Liverpool set to replace street lights with LED lamps

Liverpool set to replace street lights with LED lamps

Thousands of street lights in Liverpool look set to be replaced in a programme which could save millions of pounds for the city.

The city council will consider a recommendation that more than 20,000 of the existing yellow sodium lights, which have concrete columns, be replaced with LED bulbs on steel columns.

Although the scheme will cost in the region of £7m, it is seen as an investment which will ultimately bring significant savings – estimated to be around £2.7m over the first five years.

12,000 of the existing lights would be replaced during 2014/15 with the residential areas of the waterfront being targeted first – an area which has the greatest impact from salt and rain, causing the street lights to have the highest failure rate and generate the highest maintenance costs.

A second phase a year later would involve installing 8,000 LED lights in residential areas and replacing 1380 older lights along key routes in and out of the city.

Each phase is hoped to lead to an 82% reduction in energy consumption – producing savings of over £500,000 per year.

“This is good news in every respect,” said Councillor Tim Moore, cabinet member for transport and climate change. “It means we will have improved lighting levels where we are introducing the new lights, making those areas safer.

“We will be a greener city as the level of CO2 emissions will be significantly reduced and night-time pollution will be cut."

“There will be long-term financial benefits to council taxpayers with energy and maintenance costs being significantly reduced. We will be using capital funding to pay for this programme but we really are investing in the city’s infrastructure to make considerable savings.”

A detailed assessment of the city’s remaining 36,000 street lights will be carried out with a view to them being replaced over a number of years.
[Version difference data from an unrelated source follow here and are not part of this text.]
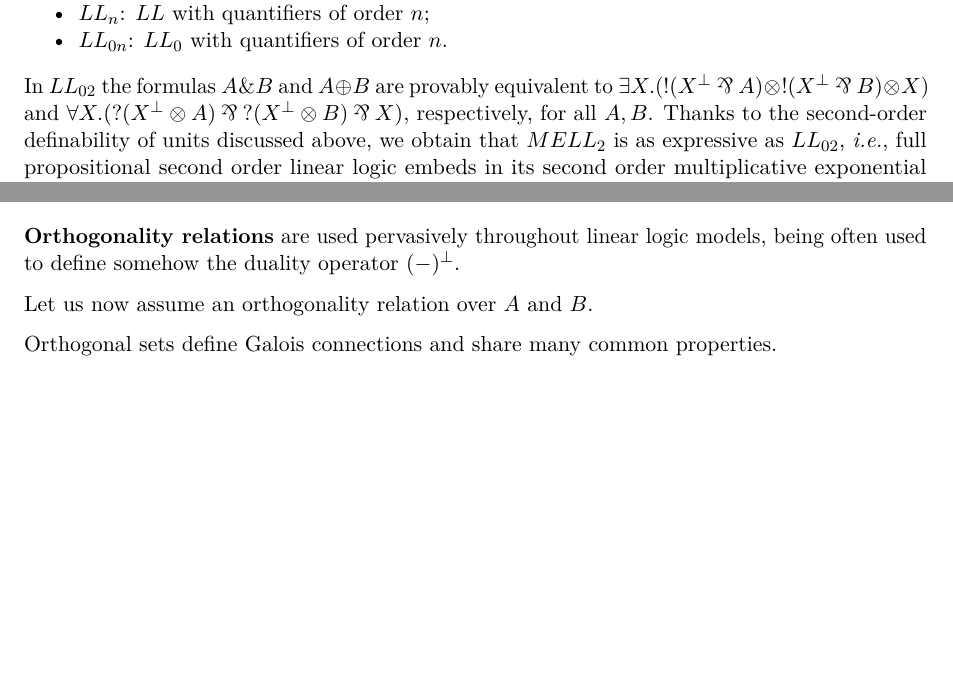
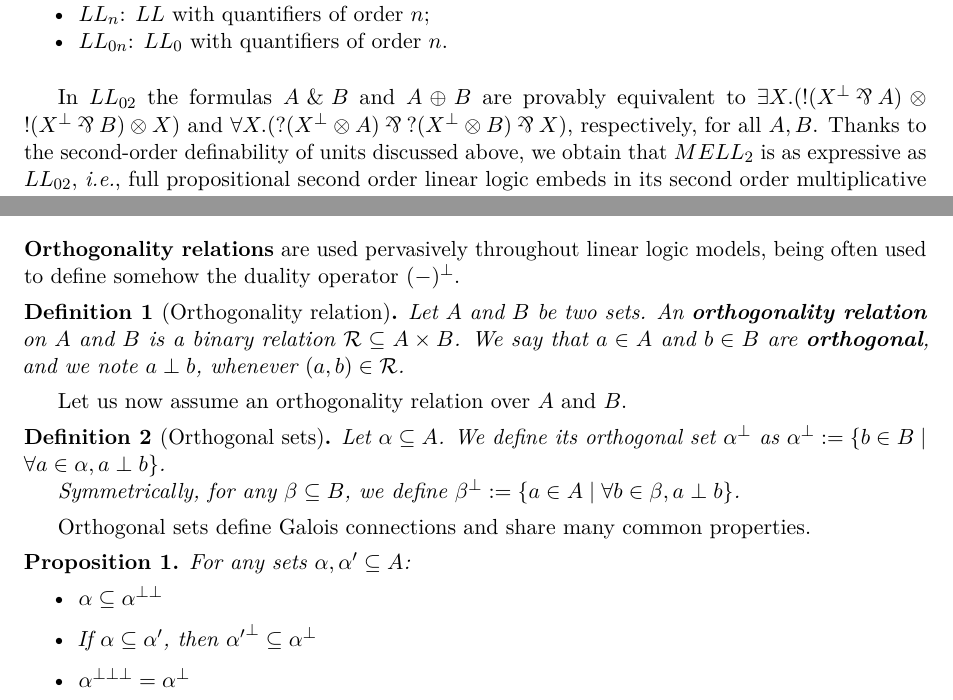
Before and after one commit to ComputerAidedLL/llwikibook, a LaTeX thesis (main.tex, which reads ortho.tex): two parts of pages 38 and 65 of 106 before the commit and two parts of pages 38 and 63 of 104 after it, joined at a grey line, cut so that both start at the same text, the shorter picture padded with empty space. Compiled offline with pdfLaTeX.

Commit message:
Add templates

```diff
--- a/main.tex
+++ b/main.tex
@@ -1,6 +1,8 @@
 \documentclass[a4paper,11pt]{book}
 \usepackage{fullpage}
 \usepackage{llwiki}
+\usepackage{amsthm}
+
 \usepackage{lmodern}
 \usepackage{amssymb,amsmath}
 \usepackage{ifxetex,ifluatex}
@@ -31,16 +33,8 @@
 \usepackage{longtable,booktabs}
 % Fix footnotes in tables (requires footnote package)
 \IfFileExists{footnote.sty}{\usepackage{footnote}\makesavenoteenv{long table}}{}
-\IfFileExists{parskip.sty}{%
-\usepackage{parskip}
-}{% else
-\setlength{\parindent}{0pt}
-\setlength{\parskip}{6pt plus 2pt minus 1pt}
-}
-\setlength{\emergencystretch}{3em}  % prevent overfull lines
 \providecommand{\tightlist}{%
   \setlength{\itemsep}{0pt}\setlength{\parskip}{0pt}}
-\setcounter{secnumdepth}{0}
 % Redefines (sub)paragraphs to behave more like sections
 \ifx\paragraph\undefined\else
 \let\oldparagraph\paragraph
@@ -57,6 +51,12 @@
 \makeatother
 
 
+
+\newcommand*{\wantedpage}[1]{\textcolor{red}{#1}}
+
+\newtheorem{theorem}{Theorem}
+\newtheorem{proposition}{Proposition}
+\newtheorem{definition}{Definition}
 
 \setcounter{secnumdepth}{5}  % TODO adjust
 \setcounter{tocdepth}{7}     % TODO reduce
--- a/ortho.tex
+++ b/ortho.tex
@@ -4,11 +4,29 @@
 logic models, being often used to define somehow the duality operator
 \((-)\orth\).
 
+\begin{definition}[Orthogonality relation]
+Let $A$ and $B$ be two sets. An \textbf{orthogonality relation} on $A$ and $B$ is a binary relation $\mathcal{R}\subseteq A\times B$. We say that $a\in A$ and $b\in B$ are \textbf{orthogonal}, and we note $a\perp b$, whenever $(a, b)\in\mathcal{R}$.
+\end{definition}
+
 Let us now assume an orthogonality relation over \(A\) and \(B\).
+
+\begin{definition}[Orthogonal sets]
+Let $\alpha\subseteq A$. We define its orthogonal set $\alpha\orth$ as $\alpha\orth:=\{b\in B \mid \forall a\in \alpha, a\perp b\}$.
+
+Symmetrically, for any $\beta\subseteq B$, we define $\beta\orth:=\{a\in A \mid \forall b\in \beta, a\perp b\}$.
+\end{definition}
 
 Orthogonal sets define Galois connections and share many common
 properties.
 
+\begin{proposition}
+For any sets $\alpha, \alpha'\subseteq A$:
+\begin{itemize}
+\item $\alpha\subseteq \alpha\biorth$
+\item If $\alpha\subseteq\alpha'$, then ${\alpha'}\orth\subseteq\alpha\orth$
+\item $\alpha\triorth = \alpha\orth$
+\end{itemize}
+\end{proposition}
 
 %%% Local Variables:
 %%% mode: latex
```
If the programme is approved, the first phase is expected to take around eight months to complete.

You can read more about this from Liverpool’s major Joe Anderson in the Liverpool Express, here